• **Exercise brief**:
The answer must be an exact copy of every record.
⟨
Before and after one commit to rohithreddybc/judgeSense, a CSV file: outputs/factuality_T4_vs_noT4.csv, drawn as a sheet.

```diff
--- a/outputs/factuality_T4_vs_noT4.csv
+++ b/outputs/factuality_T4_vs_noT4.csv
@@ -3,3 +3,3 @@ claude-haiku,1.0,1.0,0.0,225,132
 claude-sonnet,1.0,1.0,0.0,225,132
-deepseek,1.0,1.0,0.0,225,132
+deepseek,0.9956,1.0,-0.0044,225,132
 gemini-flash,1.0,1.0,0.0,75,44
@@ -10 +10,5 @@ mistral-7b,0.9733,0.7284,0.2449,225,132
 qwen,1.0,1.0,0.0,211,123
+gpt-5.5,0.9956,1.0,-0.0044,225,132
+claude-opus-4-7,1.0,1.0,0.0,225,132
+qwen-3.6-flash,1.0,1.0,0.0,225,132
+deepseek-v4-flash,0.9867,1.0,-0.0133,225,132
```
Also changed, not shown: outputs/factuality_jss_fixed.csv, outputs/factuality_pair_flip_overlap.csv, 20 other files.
⟩
• **Task result**:
Before and after one commit to rohithreddybc/judgeSense, a CSV file: outputs/factuality_T4_vs_noT4.csv, drawn as a sheet.

```diff
--- a/outputs/factuality_T4_vs_noT4.csv
+++ b/outputs/factuality_T4_vs_noT4.csv
@@ -3,3 +3,3 @@ claude-haiku,1.0,1.0,0.0,225,132
 claude-sonnet,1.0,1.0,0.0,225,132
-deepseek,1.0,1.0,0.0,225,132
+deepseek,0.9956,1.0,-0.0044,225,132
 gemini-flash,1.0,1.0,0.0,75,44
@@ -10 +10,5 @@ mistral-7b,0.9733,0.7284,0.2449,225,132
 qwen,1.0,1.0,0.0,211,123
+gpt-5.5,0.9956,1.0,-0.0044,225,132
+claude-opus-4-7,1.0,1.0,0.0,225,132
+qwen-3.6-flash,1.0,1.0,0.0,225,132
+deepseek-v4-flash,0.9867,1.0,-0.0133,225,132
```
Also changed, not shown: outputs/factuality_jss_fixed.csv, outputs/factuality_pair_flip_overlap.csv, 20 other files.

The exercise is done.